(Data entries)
<<<<

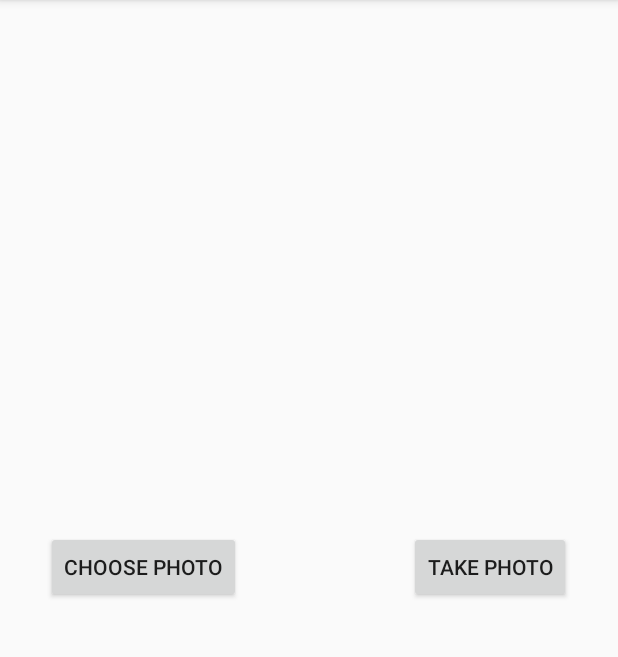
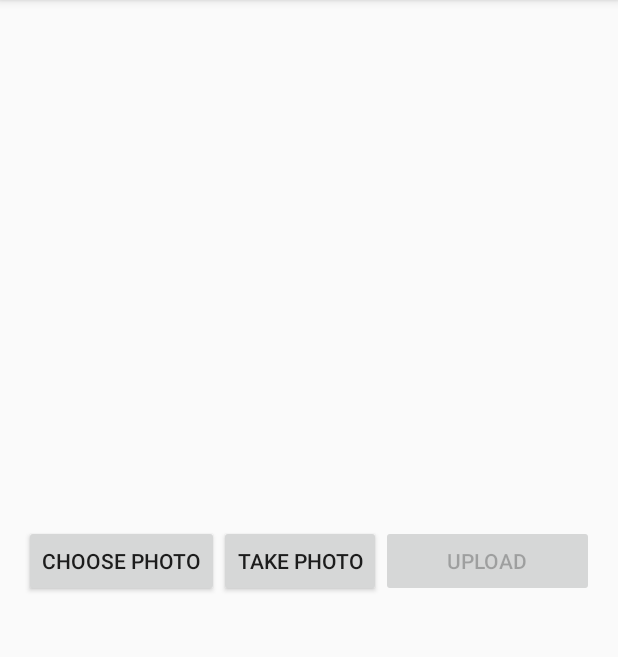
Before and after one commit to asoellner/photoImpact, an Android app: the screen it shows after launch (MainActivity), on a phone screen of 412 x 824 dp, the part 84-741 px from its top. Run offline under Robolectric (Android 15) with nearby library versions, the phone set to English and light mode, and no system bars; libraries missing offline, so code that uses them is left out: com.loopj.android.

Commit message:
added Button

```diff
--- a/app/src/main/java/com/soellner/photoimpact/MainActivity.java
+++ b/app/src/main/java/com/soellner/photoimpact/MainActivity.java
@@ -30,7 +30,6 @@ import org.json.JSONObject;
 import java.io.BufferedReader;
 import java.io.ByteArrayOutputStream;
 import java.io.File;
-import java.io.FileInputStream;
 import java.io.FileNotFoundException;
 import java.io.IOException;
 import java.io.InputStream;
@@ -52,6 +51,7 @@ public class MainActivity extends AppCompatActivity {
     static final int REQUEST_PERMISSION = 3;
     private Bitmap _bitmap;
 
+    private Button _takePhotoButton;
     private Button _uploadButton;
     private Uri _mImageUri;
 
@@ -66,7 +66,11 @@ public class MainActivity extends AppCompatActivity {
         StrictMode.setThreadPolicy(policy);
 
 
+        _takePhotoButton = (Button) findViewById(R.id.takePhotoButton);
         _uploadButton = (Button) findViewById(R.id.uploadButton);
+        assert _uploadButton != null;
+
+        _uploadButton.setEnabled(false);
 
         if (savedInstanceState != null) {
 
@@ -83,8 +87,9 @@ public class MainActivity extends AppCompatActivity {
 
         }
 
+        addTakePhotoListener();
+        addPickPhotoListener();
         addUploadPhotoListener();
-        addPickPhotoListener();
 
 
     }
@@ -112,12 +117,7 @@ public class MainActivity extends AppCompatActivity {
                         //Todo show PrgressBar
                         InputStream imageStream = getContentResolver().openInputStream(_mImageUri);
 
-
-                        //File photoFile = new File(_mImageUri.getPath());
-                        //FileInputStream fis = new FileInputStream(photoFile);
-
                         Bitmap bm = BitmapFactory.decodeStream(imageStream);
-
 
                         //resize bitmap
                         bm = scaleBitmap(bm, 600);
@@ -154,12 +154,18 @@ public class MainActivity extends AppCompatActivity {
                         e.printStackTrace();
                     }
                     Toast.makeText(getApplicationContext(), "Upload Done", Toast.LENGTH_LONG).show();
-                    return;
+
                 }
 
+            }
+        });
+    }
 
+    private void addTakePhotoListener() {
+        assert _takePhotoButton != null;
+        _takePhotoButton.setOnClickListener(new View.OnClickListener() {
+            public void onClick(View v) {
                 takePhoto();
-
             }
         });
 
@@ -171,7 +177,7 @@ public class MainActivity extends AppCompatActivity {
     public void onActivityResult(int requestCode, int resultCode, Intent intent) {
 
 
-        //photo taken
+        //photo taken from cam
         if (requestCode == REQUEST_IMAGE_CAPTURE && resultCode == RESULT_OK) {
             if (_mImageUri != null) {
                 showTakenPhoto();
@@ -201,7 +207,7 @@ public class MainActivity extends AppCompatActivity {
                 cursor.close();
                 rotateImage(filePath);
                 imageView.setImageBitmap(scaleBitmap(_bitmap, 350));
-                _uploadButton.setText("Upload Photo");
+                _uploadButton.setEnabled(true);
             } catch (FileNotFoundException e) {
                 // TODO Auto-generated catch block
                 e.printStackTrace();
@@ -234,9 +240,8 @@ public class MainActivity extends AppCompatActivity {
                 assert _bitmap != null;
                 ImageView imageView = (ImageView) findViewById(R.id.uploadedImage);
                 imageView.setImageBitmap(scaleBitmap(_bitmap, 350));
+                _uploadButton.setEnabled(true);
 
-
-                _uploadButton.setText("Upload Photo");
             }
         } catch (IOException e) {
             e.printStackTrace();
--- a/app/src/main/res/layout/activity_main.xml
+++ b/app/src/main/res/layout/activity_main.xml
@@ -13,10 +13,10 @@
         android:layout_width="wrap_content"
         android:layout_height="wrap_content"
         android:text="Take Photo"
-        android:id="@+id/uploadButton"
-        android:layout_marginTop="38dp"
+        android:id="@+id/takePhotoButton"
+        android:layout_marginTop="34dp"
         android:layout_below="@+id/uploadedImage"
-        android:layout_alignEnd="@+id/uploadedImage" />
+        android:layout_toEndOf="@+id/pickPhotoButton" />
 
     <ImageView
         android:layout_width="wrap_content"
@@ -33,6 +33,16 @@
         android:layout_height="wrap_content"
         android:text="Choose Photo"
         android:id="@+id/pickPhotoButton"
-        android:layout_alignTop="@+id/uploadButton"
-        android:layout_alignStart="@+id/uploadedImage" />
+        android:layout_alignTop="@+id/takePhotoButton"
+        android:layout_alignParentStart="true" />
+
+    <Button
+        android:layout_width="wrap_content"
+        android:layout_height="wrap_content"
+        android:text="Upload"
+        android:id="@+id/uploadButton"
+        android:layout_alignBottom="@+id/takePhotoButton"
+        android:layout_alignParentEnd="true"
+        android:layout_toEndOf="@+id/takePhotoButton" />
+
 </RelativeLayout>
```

>>>>

▸ **Action item**: Drop every picture, then write out the remaining entries above exactly as they appear.

▸ **Final answer**:
Before and after one commit to asoellner/photoImpact, an Android app: the screen it shows after launch (MainActivity), on a phone screen of 412 x 824 dp, the part 84-741 px from its top. Run offline under Robolectric (Android 15) with nearby library versions, the phone set to English and light mode, and no system bars; libraries missing offline, so code that uses them is left out: com.loopj.android.

Commit message:
added Button

```diff
--- a/app/src/main/java/com/soellner/photoimpact/MainActivity.java
+++ b/app/src/main/java/com/soellner/photoimpact/MainActivity.java
@@ -30,7 +30,6 @@ import org.json.JSONObject;
 import java.io.BufferedReader;
 import java.io.ByteArrayOutputStream;
 import java.io.File;
-import java.io.FileInputStream;
 import java.io.FileNotFoundException;
 import java.io.IOException;
 import java.io.InputStream;
@@ -52,6 +51,7 @@ public class MainActivity extends AppCompatActivity {
     static final int REQUEST_PERMISSION = 3;
     private Bitmap _bitmap;
 
+    private Button _takePhotoButton;
     private Button _uploadButton;
     private Uri _mImageUri;
 
@@ -66,7 +66,11 @@ public class MainActivity extends AppCompatActivity {
         StrictMode.setThreadPolicy(policy);
 
 
+        _takePhotoButton = (Button) findViewById(R.id.takePhotoButton);
         _uploadButton = (Button) findViewById(R.id.uploadButton);
+        assert _uploadButton != null;
+
+        _uploadButton.setEnabled(false);
 
         if (savedInstanceState != null) {
 
@@ -83,8 +87,9 @@ public class MainActivity extends AppCompatActivity {
 
         }
 
+        addTakePhotoListener();
+        addPickPhotoListener();
         addUploadPhotoListener();
-        addPickPhotoListener();
 
 
     }
@@ -112,12 +117,7 @@ public class MainActivity extends AppCompatActivity {
                         //Todo show PrgressBar
                         InputStream imageStream = getContentResolver().openInputStream(_mImageUri);
 
-
-                        //File photoFile = new File(_mImageUri.getPath());
-                        //FileInputStream fis = new FileInputStream(photoFile);
-
                         Bitmap bm = BitmapFactory.decodeStream(imageStream);
-
 
                         //resize bitmap
                         bm = scaleBitmap(bm, 600);
@@ -154,12 +154,18 @@ public class MainActivity extends AppCompatActivity {
                         e.printStackTrace();
                     }
                     Toast.makeText(getApplicationContext(), "Upload Done", Toast.LENGTH_LONG).show();
-                    return;
+
                 }
 
+            }
+        });
+    }
 
+    private void addTakePhotoListener() {
+        assert _takePhotoButton != null;
+        _takePhotoButton.setOnClickListener(new View.OnClickListener() {
+            public void onClick(View v) {
                 takePhoto();
-
             }
         });
 
@@ -171,7 +177,7 @@ public class MainActivity extends AppCompatActivity {
     public void onActivityResult(int requestCode, int resultCode, Intent intent) {
 
 
-        //photo taken
+        //photo taken from cam
         if (requestCode == REQUEST_IMAGE_CAPTURE && resultCode == RESULT_OK) {
             if (_mImageUri != null) {
                 showTakenPhoto();
@@ -201,7 +207,7 @@ public class MainActivity extends AppCompatActivity {
                 cursor.close();
                 rotateImage(filePath);
                 imageView.setImageBitmap(scaleBitmap(_bitmap, 350));
-                _uploadButton.setText("Upload Photo");
+                _uploadButton.setEnabled(true);
             } catch (FileNotFoundException e) {
                 // TODO Auto-generated catch block
                 e.printStackTrace();
@@ -234,9 +240,8 @@ public class MainActivity extends AppCompatActivity {
                 assert _bitmap != null;
                 ImageView imageView = (ImageView) findViewById(R.id.uploadedImage);
                 imageView.setImageBitmap(scaleBitmap(_bitmap, 350));
+                _uploadButton.setEnabled(true);
 
-
-                _uploadButton.setText("Upload Photo");
             }
         } catch (IOException e) {
             e.printStackTrace();
--- a/app/src/main/res/layout/activity_main.xml
+++ b/app/src/main/res/layout/activity_main.xml
@@ -13,10 +13,10 @@
         android:layout_width="wrap_content"
         android:layout_height="wrap_content"
         android:text="Take Photo"
-        android:id="@+id/uploadButton"
-        android:layout_marginTop="38dp"
+        android:id="@+id/takePhotoButton"
+        android:layout_marginTop="34dp"
         android:layout_below="@+id/uploadedImage"
-        android:layout_alignEnd="@+id/uploadedImage" />
+        android:layout_toEndOf="@+id/pickPhotoButton" />
 
     <ImageView
         android:layout_width="wrap_content"
@@ -33,6 +33,16 @@
         android:layout_height="wrap_content"
         android:text="Choose Photo"
         android:id="@+id/pickPhotoButton"
-        android:layout_alignTop="@+id/uploadButton"
-        android:layout_alignStart="@+id/uploadedImage" />
+        android:layout_alignTop="@+id/takePhotoButton"
+        android:layout_alignParentStart="true" />
+
+    <Button
+        android:layout_width="wrap_content"
+        android:layout_height="wrap_content"
+        android:text="Upload"
+        android:id="@+id/uploadButton"
+        android:layout_alignBottom="@+id/takePhotoButton"
+        android:layout_alignParentEnd="true"
+        android:layout_toEndOf="@+id/takePhotoButton" />
+
 </RelativeLayout>
```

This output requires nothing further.